Schools to move away from preparing Catholic children for sacraments
CONFIRMATION and communion preparation is to take place outside schools in Ireland's largest Catholic diocese.
A survey this year found there was a strong demand for parents and parishes to play a greater role in readying children for sacraments.
A review group was set up by Archbishop of Dublin Diarmuid Martin following concerns that sacraments risked being turned into "social occasions".
Primary responsibility for preparing Catholic children for First Holy Communion falls upon teachers and schools at present.
While mainly done in Catholic schools, some integrated primaries in Northern Ireland also get children ready for sacraments including First Penance and First Communion.
It is understood there are discussions taking place in every diocese in Ireland on issues raised by Archbishop Martin.
Earlier this year, three schools in the Republic agreed to take the historic step of relinquishing their Catholic status to becoming multi-demoninational.
The schools in Kerry and Roscommon said preparation for religious celebrations would take place outside school hours in future.
Now, the Archdiocese of Dublin has begun a "process of significant change" in relation to how children are prepared.
Its Priests Council has endorsed "a new approach", which will see parishes assuming responsibility.
Archbishop Martin this week wrote to parishes and priests to explain that training would need to begin immediately to prepare voluntary lay catechists in parishes to support families in preparation for baptism, confession, communion and confirmation.
"At the heart of the proposal is to stress the primary role of families in sacramental preparation," he wrote.
"It also advocates a renewed relationship with Catholic schools in promoting Catholic ethos."
Dr Martin added that any change would be achieved in line with the differing circumstances of each parish.
The proposal was "not something that will be accomplished overnight", he said.
Speaking on RTÉ's Morning Ireland yesterday, Dr Martin said a child's First Communion was drifting away from what was fundamentally a religious event.
"It's a family event. It's something that children will remember for all of their lives but it's also drifting away into commercialism. I saw an advertisement for a communion dress - up to €800," he said.

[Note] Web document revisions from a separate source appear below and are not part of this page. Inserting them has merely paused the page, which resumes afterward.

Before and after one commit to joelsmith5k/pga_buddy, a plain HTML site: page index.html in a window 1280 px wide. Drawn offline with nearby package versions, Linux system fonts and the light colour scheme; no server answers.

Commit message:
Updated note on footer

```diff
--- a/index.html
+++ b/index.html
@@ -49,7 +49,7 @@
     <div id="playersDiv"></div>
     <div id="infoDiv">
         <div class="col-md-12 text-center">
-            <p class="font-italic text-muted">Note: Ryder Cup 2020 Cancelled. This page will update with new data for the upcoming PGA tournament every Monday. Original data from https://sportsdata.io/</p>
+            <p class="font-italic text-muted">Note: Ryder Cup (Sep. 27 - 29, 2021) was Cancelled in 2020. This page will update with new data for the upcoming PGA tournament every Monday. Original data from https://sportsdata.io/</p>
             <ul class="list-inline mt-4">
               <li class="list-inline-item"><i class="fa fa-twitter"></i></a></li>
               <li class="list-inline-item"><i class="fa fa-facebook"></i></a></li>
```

"Go out around some parts of Dublin suburbs and you'll see marquees and the whole thing is slipping away from what is fundamentally a religious event.

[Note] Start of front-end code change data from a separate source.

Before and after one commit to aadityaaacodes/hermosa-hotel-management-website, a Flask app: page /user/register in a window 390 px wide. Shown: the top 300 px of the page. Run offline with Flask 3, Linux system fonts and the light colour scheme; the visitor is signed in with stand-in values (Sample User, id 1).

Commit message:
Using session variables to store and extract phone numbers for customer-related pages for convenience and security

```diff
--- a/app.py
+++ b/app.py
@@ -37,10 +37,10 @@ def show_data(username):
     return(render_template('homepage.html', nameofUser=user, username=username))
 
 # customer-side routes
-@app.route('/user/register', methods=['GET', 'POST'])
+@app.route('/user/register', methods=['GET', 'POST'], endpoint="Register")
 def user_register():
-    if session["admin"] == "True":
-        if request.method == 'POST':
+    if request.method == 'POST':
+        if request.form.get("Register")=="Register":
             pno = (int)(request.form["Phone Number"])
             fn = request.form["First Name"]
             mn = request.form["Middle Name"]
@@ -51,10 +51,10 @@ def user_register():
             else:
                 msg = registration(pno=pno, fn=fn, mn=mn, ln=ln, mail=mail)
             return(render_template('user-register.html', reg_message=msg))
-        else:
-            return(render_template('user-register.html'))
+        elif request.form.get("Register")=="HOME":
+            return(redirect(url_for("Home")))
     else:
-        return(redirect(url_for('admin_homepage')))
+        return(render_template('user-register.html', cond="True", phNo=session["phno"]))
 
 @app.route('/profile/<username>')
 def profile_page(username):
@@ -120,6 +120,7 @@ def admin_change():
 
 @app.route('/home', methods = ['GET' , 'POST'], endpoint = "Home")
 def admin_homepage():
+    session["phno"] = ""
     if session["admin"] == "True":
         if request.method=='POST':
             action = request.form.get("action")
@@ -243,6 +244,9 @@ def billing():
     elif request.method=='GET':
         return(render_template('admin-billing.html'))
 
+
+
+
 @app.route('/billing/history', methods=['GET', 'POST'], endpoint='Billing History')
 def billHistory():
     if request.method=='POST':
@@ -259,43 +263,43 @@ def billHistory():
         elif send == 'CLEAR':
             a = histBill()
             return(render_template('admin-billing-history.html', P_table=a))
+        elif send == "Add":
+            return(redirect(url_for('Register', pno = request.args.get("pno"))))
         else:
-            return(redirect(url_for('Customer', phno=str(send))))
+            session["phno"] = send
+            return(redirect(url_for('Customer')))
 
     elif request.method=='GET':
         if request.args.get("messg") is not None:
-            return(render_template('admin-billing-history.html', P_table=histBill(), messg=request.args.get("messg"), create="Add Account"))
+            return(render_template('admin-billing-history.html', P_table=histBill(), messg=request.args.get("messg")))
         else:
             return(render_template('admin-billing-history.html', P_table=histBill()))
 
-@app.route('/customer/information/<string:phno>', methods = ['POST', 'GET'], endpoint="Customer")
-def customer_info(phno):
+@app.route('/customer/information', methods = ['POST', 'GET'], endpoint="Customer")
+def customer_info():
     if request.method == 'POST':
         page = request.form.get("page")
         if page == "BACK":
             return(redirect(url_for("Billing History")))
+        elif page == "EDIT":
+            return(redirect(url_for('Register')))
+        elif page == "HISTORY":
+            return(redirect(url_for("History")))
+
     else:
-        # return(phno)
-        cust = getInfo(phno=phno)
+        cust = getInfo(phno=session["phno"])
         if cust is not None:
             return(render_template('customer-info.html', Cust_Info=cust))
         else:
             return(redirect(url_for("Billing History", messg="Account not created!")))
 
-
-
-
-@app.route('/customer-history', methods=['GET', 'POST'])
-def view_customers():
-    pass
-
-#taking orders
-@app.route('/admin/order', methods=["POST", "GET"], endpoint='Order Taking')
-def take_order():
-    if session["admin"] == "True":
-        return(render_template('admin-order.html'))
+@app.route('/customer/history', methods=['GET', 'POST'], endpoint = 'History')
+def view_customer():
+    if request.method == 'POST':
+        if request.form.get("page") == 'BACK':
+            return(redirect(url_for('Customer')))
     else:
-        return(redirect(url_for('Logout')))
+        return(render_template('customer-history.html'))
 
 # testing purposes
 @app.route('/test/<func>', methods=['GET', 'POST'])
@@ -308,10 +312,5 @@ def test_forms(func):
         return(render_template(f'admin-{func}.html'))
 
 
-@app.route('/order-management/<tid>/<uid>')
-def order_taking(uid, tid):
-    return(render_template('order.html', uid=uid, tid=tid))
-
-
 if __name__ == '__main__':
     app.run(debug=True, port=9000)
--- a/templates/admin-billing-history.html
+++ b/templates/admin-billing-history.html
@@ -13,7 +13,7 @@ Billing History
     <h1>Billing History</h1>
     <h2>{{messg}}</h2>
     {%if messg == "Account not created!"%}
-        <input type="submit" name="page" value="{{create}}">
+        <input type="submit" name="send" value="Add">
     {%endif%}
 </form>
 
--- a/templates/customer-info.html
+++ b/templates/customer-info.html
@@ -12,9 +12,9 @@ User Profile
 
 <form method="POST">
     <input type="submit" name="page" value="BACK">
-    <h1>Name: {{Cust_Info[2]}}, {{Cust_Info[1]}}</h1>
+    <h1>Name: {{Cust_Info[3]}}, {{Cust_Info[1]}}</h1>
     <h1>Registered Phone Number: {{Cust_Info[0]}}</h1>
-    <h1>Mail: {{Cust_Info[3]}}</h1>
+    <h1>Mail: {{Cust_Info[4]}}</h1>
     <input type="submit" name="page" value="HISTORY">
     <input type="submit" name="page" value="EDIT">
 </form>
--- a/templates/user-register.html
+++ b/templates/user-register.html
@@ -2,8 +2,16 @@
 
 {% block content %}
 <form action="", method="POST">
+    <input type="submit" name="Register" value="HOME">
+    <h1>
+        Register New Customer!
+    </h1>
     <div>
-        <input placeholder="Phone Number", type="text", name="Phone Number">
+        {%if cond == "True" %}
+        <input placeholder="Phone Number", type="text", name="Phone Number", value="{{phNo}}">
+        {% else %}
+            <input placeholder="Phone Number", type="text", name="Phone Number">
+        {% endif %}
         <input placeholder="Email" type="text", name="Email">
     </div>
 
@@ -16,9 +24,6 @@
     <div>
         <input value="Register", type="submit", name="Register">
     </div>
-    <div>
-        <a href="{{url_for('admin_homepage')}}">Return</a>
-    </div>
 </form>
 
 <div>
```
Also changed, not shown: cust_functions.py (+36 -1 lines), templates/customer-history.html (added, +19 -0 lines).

"And that's what we want to try and enhance; working with parents, working with children and schools to ensure that people understand what this is about."